» EXERCISE DETAILS: Return all lines of the data in which the string "with" occurs.

(DATA IN THIS EXERCISE begins)

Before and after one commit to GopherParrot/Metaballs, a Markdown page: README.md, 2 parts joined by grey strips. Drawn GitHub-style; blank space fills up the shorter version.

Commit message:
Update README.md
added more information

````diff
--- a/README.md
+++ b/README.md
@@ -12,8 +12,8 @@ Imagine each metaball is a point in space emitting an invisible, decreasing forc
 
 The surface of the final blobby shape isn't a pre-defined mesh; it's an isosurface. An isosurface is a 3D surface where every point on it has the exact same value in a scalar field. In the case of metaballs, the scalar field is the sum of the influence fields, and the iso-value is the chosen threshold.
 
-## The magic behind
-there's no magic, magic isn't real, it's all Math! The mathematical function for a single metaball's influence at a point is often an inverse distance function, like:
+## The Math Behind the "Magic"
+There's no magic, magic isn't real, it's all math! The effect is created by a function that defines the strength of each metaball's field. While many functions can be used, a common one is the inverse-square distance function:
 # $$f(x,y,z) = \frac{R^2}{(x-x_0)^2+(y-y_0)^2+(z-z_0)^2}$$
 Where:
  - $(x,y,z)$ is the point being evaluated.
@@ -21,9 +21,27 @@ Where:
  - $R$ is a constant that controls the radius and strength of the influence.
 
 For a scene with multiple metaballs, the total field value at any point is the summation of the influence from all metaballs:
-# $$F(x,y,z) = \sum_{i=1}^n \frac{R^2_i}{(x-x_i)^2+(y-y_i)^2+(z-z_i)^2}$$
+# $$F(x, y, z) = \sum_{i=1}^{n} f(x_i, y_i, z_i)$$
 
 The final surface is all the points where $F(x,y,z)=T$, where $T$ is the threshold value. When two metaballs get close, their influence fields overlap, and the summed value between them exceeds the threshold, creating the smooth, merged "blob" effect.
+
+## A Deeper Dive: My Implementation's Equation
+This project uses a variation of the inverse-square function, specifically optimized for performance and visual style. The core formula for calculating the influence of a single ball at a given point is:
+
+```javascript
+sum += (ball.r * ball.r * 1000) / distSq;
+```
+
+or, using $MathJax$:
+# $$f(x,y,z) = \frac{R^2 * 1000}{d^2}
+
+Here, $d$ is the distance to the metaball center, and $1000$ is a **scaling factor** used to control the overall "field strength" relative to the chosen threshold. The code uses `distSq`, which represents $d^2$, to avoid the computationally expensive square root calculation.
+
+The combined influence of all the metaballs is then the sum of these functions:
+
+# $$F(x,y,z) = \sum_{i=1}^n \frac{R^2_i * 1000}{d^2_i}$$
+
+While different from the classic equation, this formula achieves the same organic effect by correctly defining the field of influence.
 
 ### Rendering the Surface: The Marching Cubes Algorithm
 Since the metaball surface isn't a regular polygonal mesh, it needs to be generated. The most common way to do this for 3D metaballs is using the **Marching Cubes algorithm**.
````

(DATA IN THIS EXERCISE ends)
(DATA IN THIS EXERCISE begins)

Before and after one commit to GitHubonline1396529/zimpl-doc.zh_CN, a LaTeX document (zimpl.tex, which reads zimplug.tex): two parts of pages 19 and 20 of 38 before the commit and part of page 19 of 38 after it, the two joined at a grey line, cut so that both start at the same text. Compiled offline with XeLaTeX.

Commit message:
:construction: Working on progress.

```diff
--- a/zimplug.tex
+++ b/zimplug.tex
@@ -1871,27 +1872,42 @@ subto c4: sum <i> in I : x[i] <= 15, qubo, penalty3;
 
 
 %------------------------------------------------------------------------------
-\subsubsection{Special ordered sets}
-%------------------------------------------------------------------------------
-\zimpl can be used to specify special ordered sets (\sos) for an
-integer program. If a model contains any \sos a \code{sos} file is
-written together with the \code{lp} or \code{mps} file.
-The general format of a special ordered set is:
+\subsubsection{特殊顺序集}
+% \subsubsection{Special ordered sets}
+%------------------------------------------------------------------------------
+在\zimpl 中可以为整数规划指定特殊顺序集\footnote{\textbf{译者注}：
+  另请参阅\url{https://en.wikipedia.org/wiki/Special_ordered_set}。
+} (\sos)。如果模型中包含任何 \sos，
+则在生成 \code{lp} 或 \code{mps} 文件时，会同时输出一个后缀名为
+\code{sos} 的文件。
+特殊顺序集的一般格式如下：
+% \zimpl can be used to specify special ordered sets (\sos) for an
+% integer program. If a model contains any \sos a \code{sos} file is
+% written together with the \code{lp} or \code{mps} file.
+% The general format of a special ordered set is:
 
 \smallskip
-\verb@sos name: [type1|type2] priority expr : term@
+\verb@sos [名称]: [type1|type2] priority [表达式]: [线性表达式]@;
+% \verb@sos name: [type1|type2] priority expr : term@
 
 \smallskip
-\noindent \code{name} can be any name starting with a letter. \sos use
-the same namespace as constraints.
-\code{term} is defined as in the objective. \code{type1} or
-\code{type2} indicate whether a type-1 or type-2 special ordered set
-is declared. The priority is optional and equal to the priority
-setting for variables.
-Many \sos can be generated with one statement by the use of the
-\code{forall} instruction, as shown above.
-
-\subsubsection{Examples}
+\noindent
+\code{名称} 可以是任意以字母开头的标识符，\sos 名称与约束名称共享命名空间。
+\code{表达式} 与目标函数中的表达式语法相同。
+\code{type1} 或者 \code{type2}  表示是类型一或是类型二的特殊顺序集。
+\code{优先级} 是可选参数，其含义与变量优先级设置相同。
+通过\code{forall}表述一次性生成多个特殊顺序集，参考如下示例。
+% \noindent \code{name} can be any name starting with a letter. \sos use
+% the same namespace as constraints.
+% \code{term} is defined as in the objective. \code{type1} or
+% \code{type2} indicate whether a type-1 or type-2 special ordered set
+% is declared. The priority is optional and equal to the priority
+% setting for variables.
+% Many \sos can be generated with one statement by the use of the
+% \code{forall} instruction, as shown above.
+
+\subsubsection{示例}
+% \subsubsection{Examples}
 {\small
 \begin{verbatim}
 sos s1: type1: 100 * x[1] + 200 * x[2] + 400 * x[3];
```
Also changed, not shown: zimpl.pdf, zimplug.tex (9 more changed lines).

(DATA IN THIS EXERCISE ends)

» EXERCISE RESPONSE:
 For a scene with multiple metaballs, the total field value at any point is the summation of the influence from all metaballs:
Before and after one commit to GitHubonline1396529/zimpl-doc.zh_CN, a LaTeX document (zimpl.tex, which reads zimplug.tex): two parts of pages 19 and 20 of 38 before the commit and part of page 19 of 38 after it, the two joined at a grey line, cut so that both start at the same text. Compiled offline with XeLaTeX.
-written together with the \code{lp} or \code{mps} file.
+% written together with the \code{lp} or \code{mps} file.
-\noindent \code{name} can be any name starting with a letter. \sos use
-Many \sos can be generated with one statement by the use of the
+% \noindent \code{name} can be any name starting with a letter. \sos use
+% Many \sos can be generated with one statement by the use of the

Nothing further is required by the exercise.